Last week I was directing my 11 and 12 year old actors at Prague Youth Theatre to act like animals. The scene in question requires all of the actors to be ridiculous. The whole point is that they are completely over the top but my students were all holding back. They’re just at that age when they’re starting to be concerned about looking stupid. After shouting, ‘MORE MORE MORE’ about ten times I finally got on the stage and did it myself.
With as much energy as I could muster in hour four of my Saturday morning rehearsals, I jumped around like a monkey, really getting into my students’ faces screaming ‘Oooh ooh ahh ahh ahh’ in my best high pitched monkey voice… Needless to say they found it hilarious.
After a minute of laughter and ridicule we started the scene again. This time they all performed on my level, really laughing at themselves. I tell my students often when directing comedy, if they aren’t having fun, they can’t expect the audience to be. Well they were certainly having fun!
With the youngest of actors…
This is a lesson I had to learn quite quickly when I started working in youth theatre. I’m not always the bravest of actors and I definitely have a rather large fear of making a fool of myself. Pride comes before a fall as they say, and I would definitely say this is true in theatre. I’ve seen plenty of scenes tank because the actors weren’t brave enough to do what needed to be done.

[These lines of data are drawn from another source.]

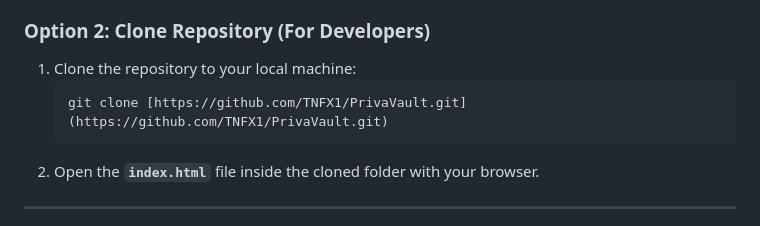
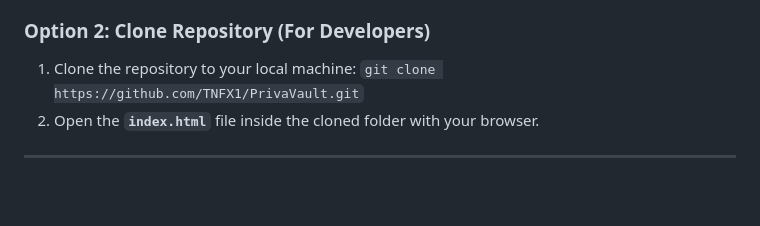
Before and after one commit to TNFX1/PrivaVault, a Markdown page: README.md, the part around the change. GitHub-like rendering; blank space fills up the shorter version.

````diff
--- a/README.md
+++ b/README.md
@@ -58,10 +58,7 @@ Because PrivaVault is a standalone **single-file** application, you don't need a
 3. Double-click the file to open it in any modern web browser (Chrome, Firefox, Edge, Safari).
 
 ### Option 2: Clone Repository (For Developers)
-1. Clone the repository to your local machine:
-   ```bash
-   git clone [https://github.com/TNFX1/PrivaVault.git](https://github.com/TNFX1/PrivaVault.git)
-   ```
+1. Clone the repository to your local machine: `git clone https://github.com/TNFX1/PrivaVault.git`
 2. Open the **`index.html`** file inside the cloned folder with your browser.
 
 ---
````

Working with particularly young students helped me get over my own pride. If you want a shy three-year-old to crawl around acting like a cat, you’d better be prepared to get on their level – both literally and figuratively. This can make you feel stupid enough in a room full of children, but that increases tenfold when you’ve got parents observing. I remember the first time my friends brought their child to try my class thinking, ‘You’ve discussed politics with me over a glass of wine and you’ve also seen me be a jellyfish.’
Up to adulthood…
While I’m always on the ground acting and playing with my youngest students, sometimes I have to remind myself to demonstrate to my older kids too. When they’re a bit more autonomous it can be easy to forget that they’re not adults. I often find myself giving directions in really complex theatrical terms or abstract emotional ideas. This is very rarely effective. Actually getting up and showing them what you mean can help them process the thought. Often they’ll take that idea and build on it, creating something better!
In acting training this idea can apply to 3-year-olds and 30-year-olds alike dependent on their experience and confidence level. As a teacher it’s your job to set the example, and getting rid of your own fear of humiliation will definitely make you a better actor, director and teacher while getting the most out of your students.